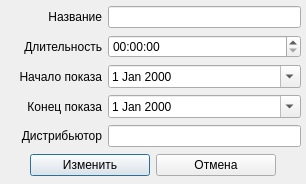
Before: the Qt Designer form editfilmdialog.ui in CreatorBooMGit/Cinema, drawn with Qt 5.
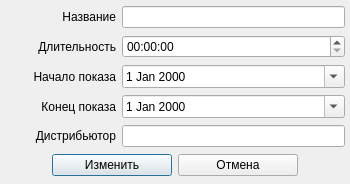
After: the same form once the commit is applied. Icons and pictures are not drawn.

```diff
--- a/editfilmdialog.ui
+++ b/editfilmdialog.ui
@@ -6,7 +6,7 @@
    <rect>
     <x>0</x>
     <y>0</y>
-    <width>306</width>
+    <width>350</width>
     <height>184</height>
    </rect>
   </property>
```
Left out of the diff: 8 changed lines with no effect on the pictures.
++++++++
§ **Assignment**
From the listing above, return every line that contains the word "form".

§ **Result of this exercise**
Before: the Qt Designer form editfilmdialog.ui in CreatorBooMGit/Cinema, drawn with Qt 5.
After: the same form once the commit is applied. Icons and pictures are not drawn.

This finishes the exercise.